3.  Exercise! I didn't have babies or a husband when I brought my yoga ball to Belgium--it came along as a desk chair and exercise tool. Gaiam yoga balls come with a workout DVD, and we all know how much I love those. I didn't want to go running in Belgium or do some noisy, vigorous workout when I was renting a room in a house. My yoga ball offered a challenging, unobtrusive workout. Plus, as I already mentioned, simply using the yoga ball day in, day out gives you secret exercise. Oooooo. 

4. LABOR! Many laboring mamas love to use yoga balls--and I am among them. I didn't use one during my labor with Luke, (because they wiped it down with this cleaner and the smell of it made me vomit...) but with Renée, you bet I did! It's so easy to achieve a comforting counter-rhythm during contractions when you're draped over the ball. Sitting and bouncing is a great way to pass the time during a long, slow labor as well. A yoga ball is just another great trick to have up your natural birth sleeve. 

Now, because I'm obsessed with my yoga ball, and to celebrate *100* entries in this lil blog of mine, I am doing my first ever giveaway! HOORAY! 

I am giving away a Gaiam Balance Ball (sized to the winner). I hope I've made it amply clear how valuable these things are. If I haven't then...Oh yes, I forgot to mention that all yoga balls also make you rich and famous. 

To enter, leave a comment on this entry. You will get extra entries if:
--You follow the blog
--You share the giveaway on Facebook, Twitter, or anywhere else (tell me in your comment if you've done this). 

I will leave the giveaway open till next Monday, October 22. I will announce the winner in my 100th blog entry next week!

Monday, October 1, 2012

Thank you, perspective

I've often remarked that I have never prayed so much in my life as I did in the first few months postpartum with Luke. Motherhood has a steep learning curve, and I had standards I wanted to keep for myself. I still do have standards, and when I don't live up to them, it feels terrible.

People have been asking me a lot lately how things are going with two kids. I just keep saying every day is different. Some days I feel really on top of it, and other days I do not.

Today has been one of the "not" days. If I am not careful to keep my serene, grassy field of motherhood well-watered with the word of God, then the smallest spark results in a wave of wildfire. Suddenly my patience and gentleness go up in the flames and I am left feeling scorched, angry, and rough.

This is not what I want for myself or my children, and it's not what I accept. When I lose my cool, it leaves me feeling exhausted and full of anguish. I always apologize to Luke, and I always think of Jean A. Stevens' words about children--they are always the first to love, and the first to forgive.

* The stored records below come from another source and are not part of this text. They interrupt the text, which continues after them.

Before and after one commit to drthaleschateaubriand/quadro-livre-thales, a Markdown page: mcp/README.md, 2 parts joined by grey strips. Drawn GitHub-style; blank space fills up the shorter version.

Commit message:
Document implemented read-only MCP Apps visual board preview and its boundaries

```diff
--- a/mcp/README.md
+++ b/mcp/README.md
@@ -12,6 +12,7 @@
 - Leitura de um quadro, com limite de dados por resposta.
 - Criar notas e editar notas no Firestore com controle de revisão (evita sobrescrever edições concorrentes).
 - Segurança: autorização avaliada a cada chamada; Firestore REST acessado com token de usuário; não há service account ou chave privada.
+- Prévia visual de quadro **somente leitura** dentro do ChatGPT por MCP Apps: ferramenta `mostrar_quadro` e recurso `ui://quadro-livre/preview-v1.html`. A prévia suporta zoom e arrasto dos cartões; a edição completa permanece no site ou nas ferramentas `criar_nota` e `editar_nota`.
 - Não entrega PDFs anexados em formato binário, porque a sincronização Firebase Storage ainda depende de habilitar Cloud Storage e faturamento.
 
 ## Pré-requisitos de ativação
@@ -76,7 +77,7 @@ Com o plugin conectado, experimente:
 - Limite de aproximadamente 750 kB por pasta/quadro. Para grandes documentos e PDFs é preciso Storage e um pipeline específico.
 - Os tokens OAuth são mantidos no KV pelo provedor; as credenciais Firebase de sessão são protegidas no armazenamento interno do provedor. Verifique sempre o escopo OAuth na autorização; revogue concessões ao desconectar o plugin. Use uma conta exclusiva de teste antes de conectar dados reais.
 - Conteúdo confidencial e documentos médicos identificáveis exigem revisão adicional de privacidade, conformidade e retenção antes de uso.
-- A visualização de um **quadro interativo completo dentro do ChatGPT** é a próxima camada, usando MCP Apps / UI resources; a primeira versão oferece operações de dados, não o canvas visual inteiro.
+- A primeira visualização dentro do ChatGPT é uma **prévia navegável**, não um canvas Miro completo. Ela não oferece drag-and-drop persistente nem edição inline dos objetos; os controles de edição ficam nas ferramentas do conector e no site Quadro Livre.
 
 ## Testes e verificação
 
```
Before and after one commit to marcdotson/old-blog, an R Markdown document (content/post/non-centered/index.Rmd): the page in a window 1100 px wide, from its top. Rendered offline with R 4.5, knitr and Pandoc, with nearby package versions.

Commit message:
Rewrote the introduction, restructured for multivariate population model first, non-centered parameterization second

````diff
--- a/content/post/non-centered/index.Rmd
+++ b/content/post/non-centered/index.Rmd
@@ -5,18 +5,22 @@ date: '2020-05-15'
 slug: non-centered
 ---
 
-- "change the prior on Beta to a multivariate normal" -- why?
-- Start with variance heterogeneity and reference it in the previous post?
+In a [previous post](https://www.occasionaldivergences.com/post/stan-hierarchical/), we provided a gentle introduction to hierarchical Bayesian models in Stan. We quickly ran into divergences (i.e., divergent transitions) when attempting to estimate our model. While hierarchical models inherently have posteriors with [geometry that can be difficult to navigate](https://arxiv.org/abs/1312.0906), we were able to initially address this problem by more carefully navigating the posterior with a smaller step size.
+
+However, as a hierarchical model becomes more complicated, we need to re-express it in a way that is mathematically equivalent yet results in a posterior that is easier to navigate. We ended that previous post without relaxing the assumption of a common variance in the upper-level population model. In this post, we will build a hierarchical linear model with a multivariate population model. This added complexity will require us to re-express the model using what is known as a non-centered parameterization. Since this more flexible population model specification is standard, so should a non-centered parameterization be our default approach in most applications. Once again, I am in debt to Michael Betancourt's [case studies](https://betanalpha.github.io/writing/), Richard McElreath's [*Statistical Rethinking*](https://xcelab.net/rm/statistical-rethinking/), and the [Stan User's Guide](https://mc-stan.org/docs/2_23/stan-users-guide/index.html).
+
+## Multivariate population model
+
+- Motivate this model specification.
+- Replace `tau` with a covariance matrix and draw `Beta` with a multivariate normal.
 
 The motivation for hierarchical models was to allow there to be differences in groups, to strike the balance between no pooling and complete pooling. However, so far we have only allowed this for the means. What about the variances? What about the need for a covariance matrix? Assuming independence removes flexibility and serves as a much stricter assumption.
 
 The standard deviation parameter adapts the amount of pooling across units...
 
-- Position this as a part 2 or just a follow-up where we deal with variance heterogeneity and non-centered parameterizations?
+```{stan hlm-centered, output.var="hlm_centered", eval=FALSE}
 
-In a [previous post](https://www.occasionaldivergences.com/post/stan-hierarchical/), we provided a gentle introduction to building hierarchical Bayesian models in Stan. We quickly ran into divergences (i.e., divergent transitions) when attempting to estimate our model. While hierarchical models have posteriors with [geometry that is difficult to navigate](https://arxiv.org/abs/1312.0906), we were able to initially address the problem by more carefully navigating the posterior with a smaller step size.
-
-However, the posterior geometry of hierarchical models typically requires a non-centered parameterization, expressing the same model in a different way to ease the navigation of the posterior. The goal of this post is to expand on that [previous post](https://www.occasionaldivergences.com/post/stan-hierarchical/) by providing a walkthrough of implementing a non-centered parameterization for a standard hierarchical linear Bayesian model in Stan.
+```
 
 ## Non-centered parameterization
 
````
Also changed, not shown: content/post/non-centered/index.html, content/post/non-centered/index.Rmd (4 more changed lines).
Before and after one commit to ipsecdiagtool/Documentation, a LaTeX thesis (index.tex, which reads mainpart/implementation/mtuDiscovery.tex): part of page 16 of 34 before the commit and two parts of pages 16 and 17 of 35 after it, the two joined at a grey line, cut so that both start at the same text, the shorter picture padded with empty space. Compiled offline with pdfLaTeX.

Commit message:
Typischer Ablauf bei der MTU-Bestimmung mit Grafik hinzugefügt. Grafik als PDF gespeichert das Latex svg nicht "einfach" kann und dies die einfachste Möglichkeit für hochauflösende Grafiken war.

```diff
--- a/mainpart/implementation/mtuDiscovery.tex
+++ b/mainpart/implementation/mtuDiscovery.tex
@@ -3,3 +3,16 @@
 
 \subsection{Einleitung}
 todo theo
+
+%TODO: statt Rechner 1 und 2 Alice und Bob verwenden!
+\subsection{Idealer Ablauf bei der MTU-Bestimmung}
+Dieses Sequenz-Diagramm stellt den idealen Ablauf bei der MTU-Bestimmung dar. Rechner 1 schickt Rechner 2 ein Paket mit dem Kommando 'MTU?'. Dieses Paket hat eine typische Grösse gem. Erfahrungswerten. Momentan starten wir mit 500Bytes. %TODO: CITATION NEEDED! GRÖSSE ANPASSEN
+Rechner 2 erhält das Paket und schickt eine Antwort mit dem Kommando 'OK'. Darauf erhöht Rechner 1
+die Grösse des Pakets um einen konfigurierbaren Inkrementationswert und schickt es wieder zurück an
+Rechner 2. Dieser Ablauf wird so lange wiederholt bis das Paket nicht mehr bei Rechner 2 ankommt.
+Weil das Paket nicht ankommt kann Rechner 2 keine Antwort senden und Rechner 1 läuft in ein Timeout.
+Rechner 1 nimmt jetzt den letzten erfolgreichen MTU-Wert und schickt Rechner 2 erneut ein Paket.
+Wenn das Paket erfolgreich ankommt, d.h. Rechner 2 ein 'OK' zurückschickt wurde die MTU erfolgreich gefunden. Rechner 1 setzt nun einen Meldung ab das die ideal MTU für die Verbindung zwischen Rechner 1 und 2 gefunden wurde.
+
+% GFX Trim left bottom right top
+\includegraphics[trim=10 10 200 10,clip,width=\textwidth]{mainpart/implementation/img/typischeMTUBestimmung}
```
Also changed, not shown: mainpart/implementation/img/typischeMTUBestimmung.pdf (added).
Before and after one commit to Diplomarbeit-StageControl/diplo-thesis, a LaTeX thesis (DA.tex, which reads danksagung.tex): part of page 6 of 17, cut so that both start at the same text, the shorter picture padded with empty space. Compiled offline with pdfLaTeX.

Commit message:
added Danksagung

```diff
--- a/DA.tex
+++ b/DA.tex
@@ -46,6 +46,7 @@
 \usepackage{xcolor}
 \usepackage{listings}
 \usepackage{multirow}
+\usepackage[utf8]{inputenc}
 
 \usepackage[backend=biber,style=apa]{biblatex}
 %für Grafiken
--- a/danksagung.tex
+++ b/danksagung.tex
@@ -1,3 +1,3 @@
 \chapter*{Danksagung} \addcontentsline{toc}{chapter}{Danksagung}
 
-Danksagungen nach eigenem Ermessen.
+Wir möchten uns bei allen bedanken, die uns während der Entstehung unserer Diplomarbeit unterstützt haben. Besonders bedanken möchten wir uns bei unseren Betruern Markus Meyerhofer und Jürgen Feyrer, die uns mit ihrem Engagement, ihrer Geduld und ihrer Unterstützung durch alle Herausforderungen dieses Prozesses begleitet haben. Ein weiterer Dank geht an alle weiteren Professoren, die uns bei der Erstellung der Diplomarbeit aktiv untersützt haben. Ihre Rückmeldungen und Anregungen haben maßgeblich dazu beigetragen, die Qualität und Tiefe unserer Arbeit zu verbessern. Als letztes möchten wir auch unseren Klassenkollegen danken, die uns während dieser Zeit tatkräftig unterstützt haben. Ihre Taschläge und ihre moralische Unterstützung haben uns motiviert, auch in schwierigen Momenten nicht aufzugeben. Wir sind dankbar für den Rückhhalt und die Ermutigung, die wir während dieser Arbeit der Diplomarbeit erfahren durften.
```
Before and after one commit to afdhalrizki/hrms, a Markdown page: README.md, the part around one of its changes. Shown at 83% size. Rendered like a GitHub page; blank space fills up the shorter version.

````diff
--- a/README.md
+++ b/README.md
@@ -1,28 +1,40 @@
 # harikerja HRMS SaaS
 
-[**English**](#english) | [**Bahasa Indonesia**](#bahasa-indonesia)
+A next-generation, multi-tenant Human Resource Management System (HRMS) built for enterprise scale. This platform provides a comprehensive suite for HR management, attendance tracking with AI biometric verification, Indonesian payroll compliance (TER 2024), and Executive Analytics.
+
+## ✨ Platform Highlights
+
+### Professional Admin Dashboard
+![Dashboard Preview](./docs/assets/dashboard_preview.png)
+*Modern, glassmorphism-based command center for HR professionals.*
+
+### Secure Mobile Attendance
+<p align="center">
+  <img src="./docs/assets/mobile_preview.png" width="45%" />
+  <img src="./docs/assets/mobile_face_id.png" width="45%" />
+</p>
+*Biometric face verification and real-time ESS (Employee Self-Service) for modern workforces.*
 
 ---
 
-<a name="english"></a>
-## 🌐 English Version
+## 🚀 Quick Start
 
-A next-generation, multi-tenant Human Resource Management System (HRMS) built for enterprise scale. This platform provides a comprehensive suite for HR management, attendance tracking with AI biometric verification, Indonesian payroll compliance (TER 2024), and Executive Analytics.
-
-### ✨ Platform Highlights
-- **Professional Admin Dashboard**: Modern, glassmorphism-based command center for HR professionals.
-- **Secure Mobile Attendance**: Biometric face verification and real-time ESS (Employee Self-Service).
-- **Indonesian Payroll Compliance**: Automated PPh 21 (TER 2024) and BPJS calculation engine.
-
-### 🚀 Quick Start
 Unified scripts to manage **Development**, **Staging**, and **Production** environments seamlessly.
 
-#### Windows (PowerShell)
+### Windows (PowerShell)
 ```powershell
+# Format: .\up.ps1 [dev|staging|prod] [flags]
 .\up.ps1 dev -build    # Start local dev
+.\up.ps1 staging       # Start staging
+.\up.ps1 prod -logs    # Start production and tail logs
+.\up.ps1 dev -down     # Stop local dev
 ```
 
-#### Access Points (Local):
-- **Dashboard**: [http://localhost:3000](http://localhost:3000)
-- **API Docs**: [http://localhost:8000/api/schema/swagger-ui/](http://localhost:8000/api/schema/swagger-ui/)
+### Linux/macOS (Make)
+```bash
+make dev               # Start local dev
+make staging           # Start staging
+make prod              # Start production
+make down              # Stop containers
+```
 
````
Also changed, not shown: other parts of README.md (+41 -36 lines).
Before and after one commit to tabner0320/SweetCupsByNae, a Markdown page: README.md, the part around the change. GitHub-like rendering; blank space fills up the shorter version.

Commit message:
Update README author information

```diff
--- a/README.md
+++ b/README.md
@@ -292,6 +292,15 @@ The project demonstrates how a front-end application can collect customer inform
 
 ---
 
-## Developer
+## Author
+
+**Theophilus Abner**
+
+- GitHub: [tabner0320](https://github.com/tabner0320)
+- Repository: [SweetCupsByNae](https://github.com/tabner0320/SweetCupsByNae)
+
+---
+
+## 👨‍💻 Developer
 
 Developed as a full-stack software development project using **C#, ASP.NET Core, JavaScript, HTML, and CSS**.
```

I still offer a multiplicity of mama prayers, but to be honest, in the heat of a flash fire, they don't always calm me down. But I know that there is a God in heaven when I get on Facebook right after a 45 minute naptime showdown and the first notification is an invite from a couple I know that is trying to draw attention to their adoption profile. I know these good people from college. They've probably been married for 6 or 7 years now. I had no idea that they were struggling to have kids.

As I read their adoption Facebook page, all of the anger drained out of me. All of the petty irritation, all of the immaturity and impatience. In its place was a crippling sense of humility. This gal and guy held prominent leadership positions in my freshman ward at BYU. I know how incredibly sweet and righteous they are. They are yearning for children, and here I am, feeling put upon because my toddler took a while to wind down.

I want to do better. I will.